The most interesting of scientific discoveries are sometimes hidden in the most obscure of places. In this case an open access journal that I’d never heard of before, and a discussion from the authors that is close but no cigar.
The authors report of a 39-year-old woman who presented with a demyelinating brain lesion, but on further search was found to also have a thymoma (a thyroid cancer). The most interesting finding was that the tumorous cells also contained myelin basic protein that can only be found in the brain (see Figure below).
In my opinion this case is supportive evidence that in some instance demyelinating disease can be a paraneoplastic disorder. Paraneoplastic disorders are remote effects of certain malignancies that affect the nervous system, triggered by an autoimmune response to cancer elsewhere in the body.

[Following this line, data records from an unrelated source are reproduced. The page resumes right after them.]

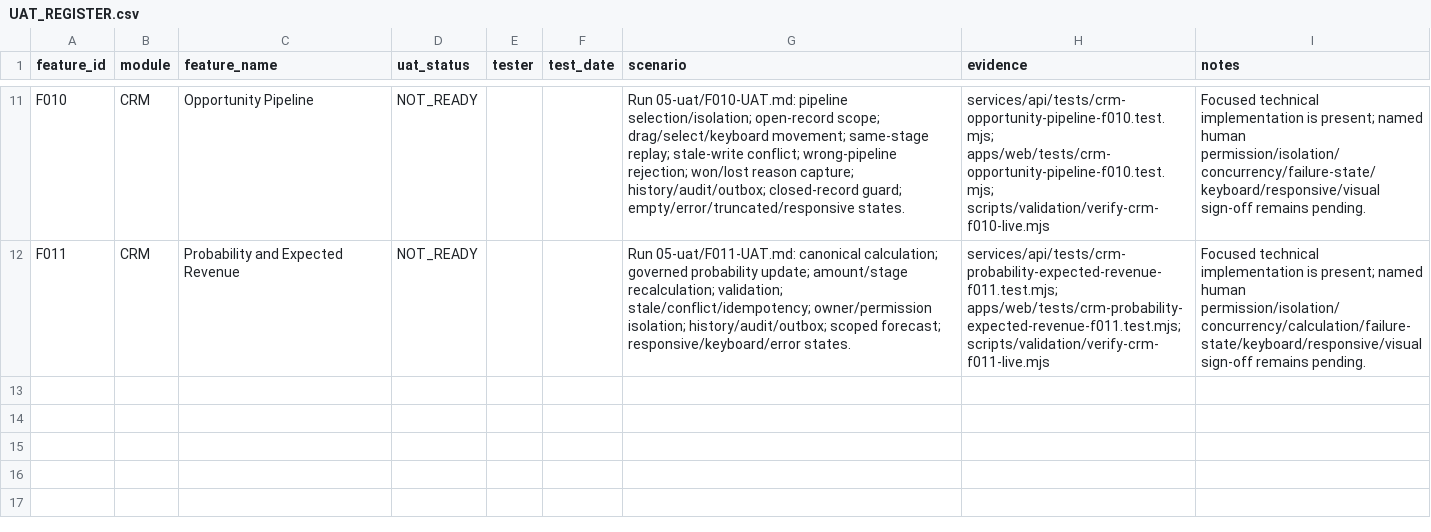
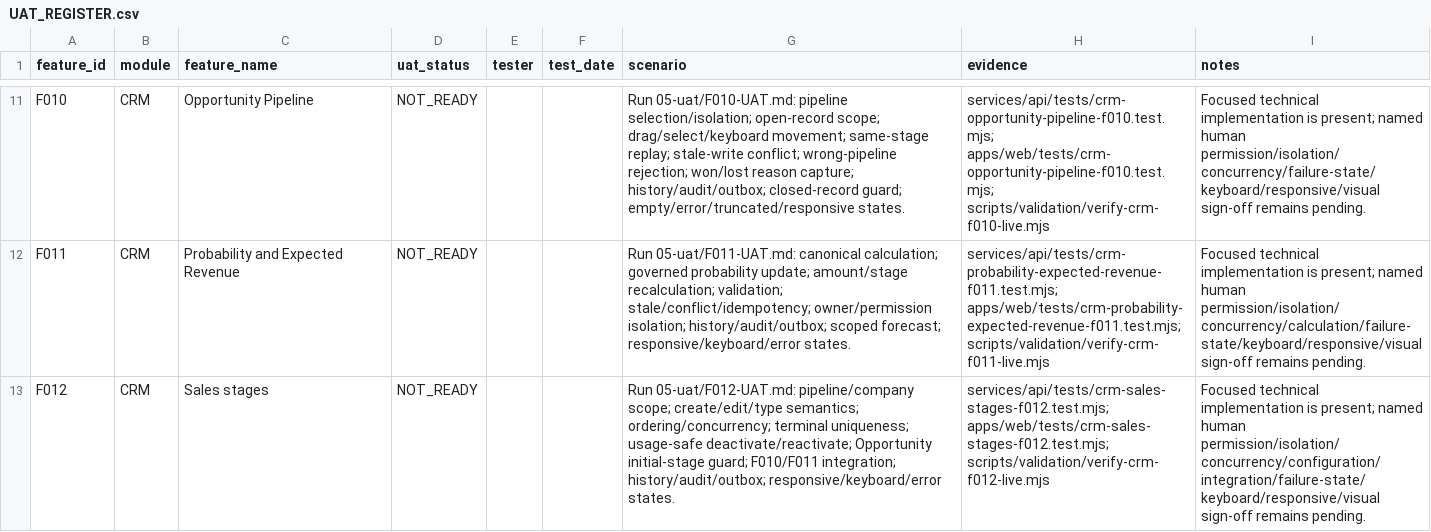
Before and after one commit to vercentlabs/Vercentlabs-erp, a CSV file: docs/erp-510/05-uat/UAT_REGISTER.csv, drawn as a sheet; only a part is shown, gaps mark what is left out; the diff names each change by its address in the sheet, - before the commit and + after, or states it on an @@ line.

Commit message:
feat(crm): add sales stage management

```diff
--- a/docs/erp-510/05-uat/UAT_REGISTER.csv
+++ b/docs/erp-510/05-uat/UAT_REGISTER.csv
+row 13: F012 | CRM | Sales stages | NOT_READY |  |  | Run 05-uat/F012-UAT.md: pipeline/company scope; create/edit/type semantics; ordering/concurrency; terminal uniqueness; usage-safe deactivate/reactivate; Opportunity initial-stage guard; F010/F011 integration; history/audit/outbox; responsive/keyboard/error states. | services/api/tests/crm-sales-stages-f012.test.mjs; apps/web/tests/crm-sales-stages-f012.test.mjs; scripts/validation/verify-crm-f012-live.mjs | Focused technical implementation is present; named human permission/isolation/concurrency/configuration/integration/failure-state/keyboard/responsive/visual sign-off remains pending.
```
Also changed, not shown: docs/erp-510/FEATURE_REGISTER.csv, 23 other files.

Myelin basic protein expression in thymoma after methylprednisolone administration for multiple sclerosis
The relationship between thymic epithelial tumour and demyelinating disease (DD) is unknown and surgical resection has not been optimized. A 39-year-old woman was administrated methylprednisolone for newly diagnosed multiple sclerosis. A thymic tumour was found in the antero-superior mediastinum via computed tomography of the chest. Video-assisted thoracoscopic thymectomy was performed. Histologically, the tumour was diagnosed as Type AB thymoma. Immunohistochemical staining showed positive myelin basic protein (MBP) in the cytosol of spindle cells in the tumour specimen. Germinal centres or lymphocytes infiltration were not noted. Ectopic MBP presentation in thymoma might be correlated with DD.